Ntilikina scored 20 points and handed out 10 assists, becoming the youngest player in Knicks history to hit those milestones on the same night. And it provided a hint that maybe now, in front of the third team president since he was drafted and on his third head coach with a fourth likely on the way soon, he might be more than just a defensive specialist.
Rose may have just officially taken charge a week earlier, but he is familiar with Ntilikina — having served in his previous job as the co-head of the basketball division at CAA, the agency that represented Ntilikina until last summer. The former agent hasn’t spoken yet since taking the reins of the Knicks, but he has been at every game, watching and learning, deciding what players are worth keeping as another rebuild takes hold at Madison Square Garden.
In an NBA where high-scoring point guards are becoming the norm, including Trae Young, who the Knicks faced Wednesday, Ntilikina is never going to be that kind of player.
But on a night like Tuesday, Ntilikina showed something more than he has in the past. He was defending as he often does, but when he came off the bench four minutes into the game he also hit his first three shots — two from beyond the arc and another just on the line — to help the Knicks turn a quick 14-point deficit around. Maybe it was hitting the shots, but he played with an aggression and confidence that his coaches have tried to prod from him.
"He was a part of the group that came in the first quarter and really kind of got us going again and sparked us, but I thought he played with a lot of command,” Knicks interim coach Mike Miller said. “That's the word that I've been using to describe him. He just played with a lot of command with his game. He did a good job with play calls, he was aggressive when he needed to be aggressive. He was in a good rhythm shooting the ball and got to the spots, he made shots. You know, I thought defensively he was you know, just like he always is. So I thought he was really, really solid throughout the game."

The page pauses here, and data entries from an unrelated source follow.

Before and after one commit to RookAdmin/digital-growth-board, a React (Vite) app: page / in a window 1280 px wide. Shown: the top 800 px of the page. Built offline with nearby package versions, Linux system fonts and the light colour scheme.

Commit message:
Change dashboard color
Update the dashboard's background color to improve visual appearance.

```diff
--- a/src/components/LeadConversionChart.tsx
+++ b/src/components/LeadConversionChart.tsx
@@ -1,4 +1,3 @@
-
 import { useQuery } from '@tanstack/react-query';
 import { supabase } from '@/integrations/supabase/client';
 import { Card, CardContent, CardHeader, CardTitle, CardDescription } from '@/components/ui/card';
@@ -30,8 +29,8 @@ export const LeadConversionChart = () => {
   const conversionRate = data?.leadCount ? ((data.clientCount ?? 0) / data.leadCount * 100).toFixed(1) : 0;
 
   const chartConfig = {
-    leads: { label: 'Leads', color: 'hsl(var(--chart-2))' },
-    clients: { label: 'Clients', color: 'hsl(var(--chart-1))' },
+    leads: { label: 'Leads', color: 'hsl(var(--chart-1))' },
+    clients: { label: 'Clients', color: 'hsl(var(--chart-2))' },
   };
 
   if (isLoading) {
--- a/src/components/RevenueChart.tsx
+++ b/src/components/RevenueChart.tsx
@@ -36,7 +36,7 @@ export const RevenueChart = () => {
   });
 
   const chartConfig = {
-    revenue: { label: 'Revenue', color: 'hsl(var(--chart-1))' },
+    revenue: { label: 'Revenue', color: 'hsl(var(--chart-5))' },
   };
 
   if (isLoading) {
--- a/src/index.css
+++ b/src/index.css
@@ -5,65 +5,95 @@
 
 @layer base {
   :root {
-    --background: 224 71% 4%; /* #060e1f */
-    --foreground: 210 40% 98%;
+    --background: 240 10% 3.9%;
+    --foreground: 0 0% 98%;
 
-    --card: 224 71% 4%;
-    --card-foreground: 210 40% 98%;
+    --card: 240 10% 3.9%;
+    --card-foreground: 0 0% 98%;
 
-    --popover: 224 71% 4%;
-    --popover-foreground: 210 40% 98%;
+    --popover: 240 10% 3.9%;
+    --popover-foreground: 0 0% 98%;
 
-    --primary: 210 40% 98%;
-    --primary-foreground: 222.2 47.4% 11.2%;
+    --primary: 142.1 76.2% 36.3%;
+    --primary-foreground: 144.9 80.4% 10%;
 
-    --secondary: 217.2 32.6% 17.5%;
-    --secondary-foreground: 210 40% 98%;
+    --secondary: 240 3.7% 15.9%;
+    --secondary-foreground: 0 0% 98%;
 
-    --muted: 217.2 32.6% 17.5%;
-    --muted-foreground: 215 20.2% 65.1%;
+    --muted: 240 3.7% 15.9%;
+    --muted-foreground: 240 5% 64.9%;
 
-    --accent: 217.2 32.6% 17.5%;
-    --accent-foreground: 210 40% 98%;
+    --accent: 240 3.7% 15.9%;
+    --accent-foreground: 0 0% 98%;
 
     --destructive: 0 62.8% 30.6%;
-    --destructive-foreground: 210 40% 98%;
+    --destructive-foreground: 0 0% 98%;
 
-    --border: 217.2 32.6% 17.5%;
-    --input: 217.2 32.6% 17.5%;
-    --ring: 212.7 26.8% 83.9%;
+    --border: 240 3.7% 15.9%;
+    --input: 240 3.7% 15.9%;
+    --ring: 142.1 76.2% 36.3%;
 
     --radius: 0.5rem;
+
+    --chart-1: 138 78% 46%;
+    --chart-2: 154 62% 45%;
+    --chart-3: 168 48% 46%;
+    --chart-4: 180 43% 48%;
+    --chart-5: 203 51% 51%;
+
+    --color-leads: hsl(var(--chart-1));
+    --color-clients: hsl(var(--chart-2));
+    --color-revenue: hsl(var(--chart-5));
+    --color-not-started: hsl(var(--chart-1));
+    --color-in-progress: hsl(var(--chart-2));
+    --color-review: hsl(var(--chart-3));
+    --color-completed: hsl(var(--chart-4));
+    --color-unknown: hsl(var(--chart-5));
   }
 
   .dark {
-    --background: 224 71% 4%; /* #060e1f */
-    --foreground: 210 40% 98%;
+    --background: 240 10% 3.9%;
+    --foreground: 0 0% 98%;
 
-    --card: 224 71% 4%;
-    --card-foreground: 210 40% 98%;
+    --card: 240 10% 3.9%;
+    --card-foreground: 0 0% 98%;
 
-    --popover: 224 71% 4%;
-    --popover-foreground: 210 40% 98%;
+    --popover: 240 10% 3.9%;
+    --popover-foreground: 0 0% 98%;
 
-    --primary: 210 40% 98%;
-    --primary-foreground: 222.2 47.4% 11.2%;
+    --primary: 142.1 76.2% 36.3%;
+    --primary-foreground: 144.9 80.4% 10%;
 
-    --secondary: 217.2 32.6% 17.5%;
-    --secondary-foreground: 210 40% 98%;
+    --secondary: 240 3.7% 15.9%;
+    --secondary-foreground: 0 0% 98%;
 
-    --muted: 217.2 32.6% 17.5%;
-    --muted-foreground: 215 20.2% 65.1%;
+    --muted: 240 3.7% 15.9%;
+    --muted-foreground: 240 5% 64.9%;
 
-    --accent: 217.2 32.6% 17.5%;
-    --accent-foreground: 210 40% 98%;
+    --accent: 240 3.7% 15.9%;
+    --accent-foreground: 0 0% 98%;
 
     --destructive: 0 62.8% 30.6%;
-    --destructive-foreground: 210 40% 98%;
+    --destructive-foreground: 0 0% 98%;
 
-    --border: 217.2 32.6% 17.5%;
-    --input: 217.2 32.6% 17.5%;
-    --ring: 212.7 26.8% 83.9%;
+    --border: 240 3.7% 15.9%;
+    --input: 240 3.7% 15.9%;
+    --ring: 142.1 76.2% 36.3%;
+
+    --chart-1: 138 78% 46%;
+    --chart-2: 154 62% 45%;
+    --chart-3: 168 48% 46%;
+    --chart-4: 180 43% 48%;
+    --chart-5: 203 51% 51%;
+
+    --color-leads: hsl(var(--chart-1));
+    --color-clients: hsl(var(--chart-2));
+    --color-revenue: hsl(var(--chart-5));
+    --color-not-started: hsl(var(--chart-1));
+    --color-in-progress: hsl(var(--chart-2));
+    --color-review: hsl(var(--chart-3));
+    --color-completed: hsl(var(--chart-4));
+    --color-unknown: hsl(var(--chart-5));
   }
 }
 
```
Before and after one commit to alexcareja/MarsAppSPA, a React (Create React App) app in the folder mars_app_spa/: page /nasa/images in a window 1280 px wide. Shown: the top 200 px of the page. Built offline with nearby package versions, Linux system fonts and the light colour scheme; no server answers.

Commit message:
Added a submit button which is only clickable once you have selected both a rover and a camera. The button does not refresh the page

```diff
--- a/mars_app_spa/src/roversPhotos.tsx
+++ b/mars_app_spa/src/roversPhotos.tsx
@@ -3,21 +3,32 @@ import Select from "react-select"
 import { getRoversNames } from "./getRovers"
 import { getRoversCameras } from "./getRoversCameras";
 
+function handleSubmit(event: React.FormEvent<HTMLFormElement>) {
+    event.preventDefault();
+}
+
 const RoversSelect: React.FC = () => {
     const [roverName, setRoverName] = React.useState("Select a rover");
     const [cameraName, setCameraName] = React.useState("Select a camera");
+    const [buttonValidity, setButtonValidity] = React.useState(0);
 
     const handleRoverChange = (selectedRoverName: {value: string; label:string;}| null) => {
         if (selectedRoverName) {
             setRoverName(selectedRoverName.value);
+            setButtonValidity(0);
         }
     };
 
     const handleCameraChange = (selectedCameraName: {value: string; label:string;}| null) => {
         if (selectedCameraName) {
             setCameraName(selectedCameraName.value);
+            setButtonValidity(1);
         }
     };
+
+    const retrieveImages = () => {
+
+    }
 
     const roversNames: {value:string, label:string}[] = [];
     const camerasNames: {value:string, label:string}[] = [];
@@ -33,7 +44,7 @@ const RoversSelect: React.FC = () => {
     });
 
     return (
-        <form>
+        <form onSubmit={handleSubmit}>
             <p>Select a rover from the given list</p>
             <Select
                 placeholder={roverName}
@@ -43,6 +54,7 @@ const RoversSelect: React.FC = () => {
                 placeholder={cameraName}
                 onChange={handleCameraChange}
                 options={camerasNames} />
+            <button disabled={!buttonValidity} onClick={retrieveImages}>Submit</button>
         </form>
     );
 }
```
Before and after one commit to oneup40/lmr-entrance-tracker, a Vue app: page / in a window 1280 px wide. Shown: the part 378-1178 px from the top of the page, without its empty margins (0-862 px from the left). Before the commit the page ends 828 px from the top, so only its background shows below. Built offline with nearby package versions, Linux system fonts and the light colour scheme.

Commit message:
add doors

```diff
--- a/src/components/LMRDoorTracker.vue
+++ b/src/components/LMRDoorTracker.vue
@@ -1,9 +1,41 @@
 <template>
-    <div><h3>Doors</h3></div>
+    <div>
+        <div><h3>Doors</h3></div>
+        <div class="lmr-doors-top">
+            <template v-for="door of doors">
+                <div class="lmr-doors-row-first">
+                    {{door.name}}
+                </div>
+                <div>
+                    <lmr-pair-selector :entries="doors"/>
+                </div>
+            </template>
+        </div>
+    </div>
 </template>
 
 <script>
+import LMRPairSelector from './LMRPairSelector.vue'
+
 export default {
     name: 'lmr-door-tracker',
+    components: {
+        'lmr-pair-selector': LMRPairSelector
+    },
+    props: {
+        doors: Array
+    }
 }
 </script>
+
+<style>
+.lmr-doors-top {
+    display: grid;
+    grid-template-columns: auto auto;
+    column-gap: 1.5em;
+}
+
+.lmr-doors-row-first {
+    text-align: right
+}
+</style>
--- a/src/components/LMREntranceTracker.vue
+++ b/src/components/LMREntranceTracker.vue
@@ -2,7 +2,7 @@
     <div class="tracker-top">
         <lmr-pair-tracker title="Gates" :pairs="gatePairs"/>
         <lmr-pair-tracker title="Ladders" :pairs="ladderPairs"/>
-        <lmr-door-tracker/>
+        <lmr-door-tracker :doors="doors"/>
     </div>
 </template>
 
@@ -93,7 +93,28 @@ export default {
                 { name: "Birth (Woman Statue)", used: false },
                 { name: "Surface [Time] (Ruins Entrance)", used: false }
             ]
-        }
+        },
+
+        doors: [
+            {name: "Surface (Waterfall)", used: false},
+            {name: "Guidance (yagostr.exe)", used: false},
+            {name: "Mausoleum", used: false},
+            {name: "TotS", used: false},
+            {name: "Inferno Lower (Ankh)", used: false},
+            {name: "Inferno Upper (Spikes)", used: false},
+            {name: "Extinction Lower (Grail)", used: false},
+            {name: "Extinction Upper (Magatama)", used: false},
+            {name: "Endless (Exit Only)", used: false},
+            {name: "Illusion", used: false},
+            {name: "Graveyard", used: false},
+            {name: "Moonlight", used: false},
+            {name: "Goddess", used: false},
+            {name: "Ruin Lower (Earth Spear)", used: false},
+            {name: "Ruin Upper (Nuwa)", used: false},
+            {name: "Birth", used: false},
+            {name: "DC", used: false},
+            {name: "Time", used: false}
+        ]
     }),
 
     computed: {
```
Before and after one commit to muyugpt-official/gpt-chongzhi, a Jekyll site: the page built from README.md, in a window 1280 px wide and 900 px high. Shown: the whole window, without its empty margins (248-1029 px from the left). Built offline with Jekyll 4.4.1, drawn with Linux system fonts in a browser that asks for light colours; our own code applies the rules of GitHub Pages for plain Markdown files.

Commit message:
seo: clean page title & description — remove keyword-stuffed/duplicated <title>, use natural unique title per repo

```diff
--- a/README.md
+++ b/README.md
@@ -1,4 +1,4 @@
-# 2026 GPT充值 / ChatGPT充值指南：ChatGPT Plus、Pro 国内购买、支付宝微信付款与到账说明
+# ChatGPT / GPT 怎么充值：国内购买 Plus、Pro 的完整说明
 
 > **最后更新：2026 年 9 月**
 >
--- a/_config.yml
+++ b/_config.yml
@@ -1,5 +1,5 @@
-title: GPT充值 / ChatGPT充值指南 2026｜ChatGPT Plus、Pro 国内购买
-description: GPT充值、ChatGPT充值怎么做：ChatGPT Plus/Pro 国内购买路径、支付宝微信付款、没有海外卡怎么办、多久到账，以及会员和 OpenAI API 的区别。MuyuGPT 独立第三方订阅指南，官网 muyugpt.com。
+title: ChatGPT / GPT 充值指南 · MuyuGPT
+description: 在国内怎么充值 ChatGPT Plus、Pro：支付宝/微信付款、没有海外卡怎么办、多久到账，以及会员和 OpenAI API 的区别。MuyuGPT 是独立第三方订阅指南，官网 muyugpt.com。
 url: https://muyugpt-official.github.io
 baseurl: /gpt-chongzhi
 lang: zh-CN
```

Even as he has seen his minutes per game cut to a career-low 20.8, Ntilikina has improved his shooting this season while mostly serving as a backup to Elfrid Payton. But Tuesday he also repeatedly took the ball aggressively to the rim. Often he looks to pass in traffic — or occasionally try to dunk on a bigger defender. But on this night he found his way to the rim, drawing contact and slipping through for layups, too.
“Yeah, that’s the goal,” Ntilikina said. “Keep being aggressive and keep making the right play. I feel like working on my game and just keep that aggression. I’m going to open a lot of things up for myself but also for my teammates and improving with that mindset is going to make us better.
“I think one of the emphasis that I was trying to work on was really being aggressive and still looking for the right play and not settling on playing on the perimeter. To do that, I watched a lot of film to see where I can do good plays, get good plays for my teammates, for myself and play the right basketball.”
Ntilikina has another year on his contract after the Knicks opted into the final year of his rookie deal. Payton is on a team option for next season. Ntilikina has already fended off the assortment of point guards the organization has put in his way — Jarrett Jack, Ramon Sessions, Trey Burke, Emmanuel Mudiay and even Dennis Smith Jr., who has fallen to third on the depth chart. After being drafted by Phil Jackson and then nearly buried under Steve Mills, it is Rose who will decide what is next. And he was watching closely.